Meeting Basic Needs

The constant “being on,” combined with societal pressure to put everyone else first, can make it difficult to meet your own basic needs. Maybe you don’t finish your shower because your baby woke up early, or you hold your bladder for so long while rocking them that you’re physically uncomfortable. You might feel selfish and think you’re somehow neglecting your baby if you choose to check off some of your own boxes first, or maybe you feel totally overwhelmed, like how on earth am I supposed to do all of this at once? (Hint: you’re not!)

How to Cope: View meeting your needs as a prerequisite for meeting your baby’s needs. This might mean letting your baby cry for a bit longer than you’d like while you brush your teeth or waiting to change their diaper until after you finish your meal, but it’s the classic airplane-oxygen-mask metaphor: You have to put yours on first.


Life as a SAHM comes with more input through the five senses than you’re used to, which can leave you feeling overstimulated. Water splashing during bath time, the scent of baby food, hugs and kisses, loud/flashy toys, laundry scattered everywhere… Seemingly small things can push you into a state of fight/flight/freeze as your brain struggles to process all the sensory input at once, which can lead to increased stress, irritability, anxiety, difficulty communicating clearly, difficulty being present in the moment, guilt about being on edge around your family, or regretting the way you handled something in the heat of the moment.

How to Cope: First, know that there is nothing wrong with you; there is just a lot going on around you. Find ways to reduce the sensory input throughout your day (wear noise-reducing ear buds, use subtitles/turn down the volume on devices, dim the lights/close the curtains, change your clothes/hair/shoes to be more comfortable, move scattered items into a catch-all bin, etc.). Afterwards, take a few minutes to do a mentally and physically grounding activity to help reset your nervous system (deep breathing exercises, meditation, walking, stretching, journaling, etc.).

Partner Resentment

You may start to notice a lack of “balance” or “fairness” between you and your partner’s lifestyles. You might feel jealous about their career – a sense of purpose outside of parenthood, a break from the daily grind of parenting, adult social interactions, etc. Maybe you get angry when they express feeling tired because you are also exhausted and desperate for some down time. You might wish the mental load was more balanced and feel bitter about continuing to be the primary caregiver even when they are home and available.

How to Cope: Notice if your feelings of resentment are about your partner or the situation.
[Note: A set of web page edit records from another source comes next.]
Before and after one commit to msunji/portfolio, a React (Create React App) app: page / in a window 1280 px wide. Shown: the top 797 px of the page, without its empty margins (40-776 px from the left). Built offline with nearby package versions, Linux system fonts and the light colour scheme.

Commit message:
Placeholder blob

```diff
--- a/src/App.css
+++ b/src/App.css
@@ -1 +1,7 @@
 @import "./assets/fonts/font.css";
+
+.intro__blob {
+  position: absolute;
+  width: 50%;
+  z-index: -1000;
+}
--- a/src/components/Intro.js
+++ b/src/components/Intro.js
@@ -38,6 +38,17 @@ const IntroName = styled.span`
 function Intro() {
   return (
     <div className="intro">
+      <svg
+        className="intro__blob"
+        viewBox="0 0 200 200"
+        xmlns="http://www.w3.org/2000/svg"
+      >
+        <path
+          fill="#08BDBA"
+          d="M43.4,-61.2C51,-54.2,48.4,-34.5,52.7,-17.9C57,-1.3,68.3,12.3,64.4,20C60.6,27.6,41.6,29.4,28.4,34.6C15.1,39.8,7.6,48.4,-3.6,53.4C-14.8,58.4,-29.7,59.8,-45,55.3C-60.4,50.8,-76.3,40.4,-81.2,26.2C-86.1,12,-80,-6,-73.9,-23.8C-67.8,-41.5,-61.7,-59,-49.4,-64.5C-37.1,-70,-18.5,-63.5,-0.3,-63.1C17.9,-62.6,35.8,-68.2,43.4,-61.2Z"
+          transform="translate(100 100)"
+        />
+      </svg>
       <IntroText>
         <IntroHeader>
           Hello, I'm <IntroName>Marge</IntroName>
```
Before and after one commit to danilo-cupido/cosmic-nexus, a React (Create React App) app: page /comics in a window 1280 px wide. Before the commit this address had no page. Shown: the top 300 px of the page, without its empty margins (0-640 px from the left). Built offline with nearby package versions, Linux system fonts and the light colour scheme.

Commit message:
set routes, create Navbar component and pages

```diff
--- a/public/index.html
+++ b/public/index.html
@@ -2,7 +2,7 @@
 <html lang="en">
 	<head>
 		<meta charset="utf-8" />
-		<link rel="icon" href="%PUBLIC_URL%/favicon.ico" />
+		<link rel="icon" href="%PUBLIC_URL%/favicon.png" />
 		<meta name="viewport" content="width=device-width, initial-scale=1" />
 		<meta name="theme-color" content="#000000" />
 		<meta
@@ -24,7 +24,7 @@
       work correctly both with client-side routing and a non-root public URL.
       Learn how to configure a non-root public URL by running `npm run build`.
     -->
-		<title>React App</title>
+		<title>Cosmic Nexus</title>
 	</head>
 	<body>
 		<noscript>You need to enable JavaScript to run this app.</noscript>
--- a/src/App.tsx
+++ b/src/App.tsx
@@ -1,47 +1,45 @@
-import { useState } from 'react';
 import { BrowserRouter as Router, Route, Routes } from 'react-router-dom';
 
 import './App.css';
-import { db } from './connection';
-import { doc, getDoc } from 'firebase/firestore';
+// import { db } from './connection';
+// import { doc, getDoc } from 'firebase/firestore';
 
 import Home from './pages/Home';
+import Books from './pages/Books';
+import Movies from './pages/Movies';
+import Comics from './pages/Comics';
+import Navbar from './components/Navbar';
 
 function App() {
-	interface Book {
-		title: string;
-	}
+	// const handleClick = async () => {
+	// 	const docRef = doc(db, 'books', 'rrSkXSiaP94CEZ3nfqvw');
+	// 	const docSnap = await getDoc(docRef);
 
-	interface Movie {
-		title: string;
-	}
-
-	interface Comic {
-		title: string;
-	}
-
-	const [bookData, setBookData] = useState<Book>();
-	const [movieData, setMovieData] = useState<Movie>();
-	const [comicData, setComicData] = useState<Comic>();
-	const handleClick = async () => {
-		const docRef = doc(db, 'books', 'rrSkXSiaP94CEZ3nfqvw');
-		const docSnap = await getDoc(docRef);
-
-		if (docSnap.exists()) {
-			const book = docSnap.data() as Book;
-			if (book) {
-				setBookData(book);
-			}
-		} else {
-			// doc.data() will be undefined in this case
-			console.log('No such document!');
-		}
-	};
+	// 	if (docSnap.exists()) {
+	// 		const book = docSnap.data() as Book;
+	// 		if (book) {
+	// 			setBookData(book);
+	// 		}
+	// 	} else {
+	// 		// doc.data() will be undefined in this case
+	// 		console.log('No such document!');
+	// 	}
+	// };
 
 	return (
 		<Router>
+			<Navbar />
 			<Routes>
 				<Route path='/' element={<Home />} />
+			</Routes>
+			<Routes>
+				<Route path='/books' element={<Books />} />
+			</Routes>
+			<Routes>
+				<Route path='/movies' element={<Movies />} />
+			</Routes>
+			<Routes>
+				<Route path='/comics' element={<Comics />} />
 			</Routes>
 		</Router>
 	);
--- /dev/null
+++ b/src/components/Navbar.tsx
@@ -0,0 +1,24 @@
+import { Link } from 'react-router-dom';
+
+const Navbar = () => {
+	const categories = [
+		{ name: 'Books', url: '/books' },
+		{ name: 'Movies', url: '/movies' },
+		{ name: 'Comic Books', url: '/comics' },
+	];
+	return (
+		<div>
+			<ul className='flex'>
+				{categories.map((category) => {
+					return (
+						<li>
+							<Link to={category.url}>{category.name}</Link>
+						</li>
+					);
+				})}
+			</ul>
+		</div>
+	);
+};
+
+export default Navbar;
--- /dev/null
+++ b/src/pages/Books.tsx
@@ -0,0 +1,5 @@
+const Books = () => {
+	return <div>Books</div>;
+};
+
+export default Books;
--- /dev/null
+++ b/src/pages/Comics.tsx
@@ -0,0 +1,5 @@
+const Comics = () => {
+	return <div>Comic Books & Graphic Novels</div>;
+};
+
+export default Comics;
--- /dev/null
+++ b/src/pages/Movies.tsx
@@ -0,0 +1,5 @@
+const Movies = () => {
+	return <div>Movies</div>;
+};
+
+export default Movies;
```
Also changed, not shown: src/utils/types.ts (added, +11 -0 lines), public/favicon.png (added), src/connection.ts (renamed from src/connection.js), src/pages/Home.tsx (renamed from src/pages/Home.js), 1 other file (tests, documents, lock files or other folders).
Let them know how you’re feeling and what you need more of, so they can understand and better support you. For example, if you’re overstimulated and irritable by the time they come home from work, maybe they take over all parenting while you decompress and take a break before the evening routine starts.

Career Pause & Financial Stress

For most families, SAHM-life means transitioning to a single household income. While some choose this and are eager to pause their career, some experience a great deal of distress and feel like they have no choice. Regardless of where you land here, pausing your career is bound to elicit a lot of complicated emotions, like a sense of inadequacy for no longer receiving an income, a sense of blame for your partner’s career stress, or guilt over hiring an occasional babysitter. You might feel like you’re not contributing enough and feel like a bad partner.

How to Cope: Recognize how you reduce the cost of professional childcare and provide the at-home childcare your partner’s employment is dependent on. Reframe how you view your financial contributions by focusing on the fact that the important domestic and care work you provide is an essential part of your partner’s ability to generate an income.

This site is intended for informational purposes only and does not provide medical advice. Please consult your physician or other health-care professional.

close cart
Something went wrong, please contact us!
close cart


close cart
Free Shipping on
orders of $35 or more!

You may also like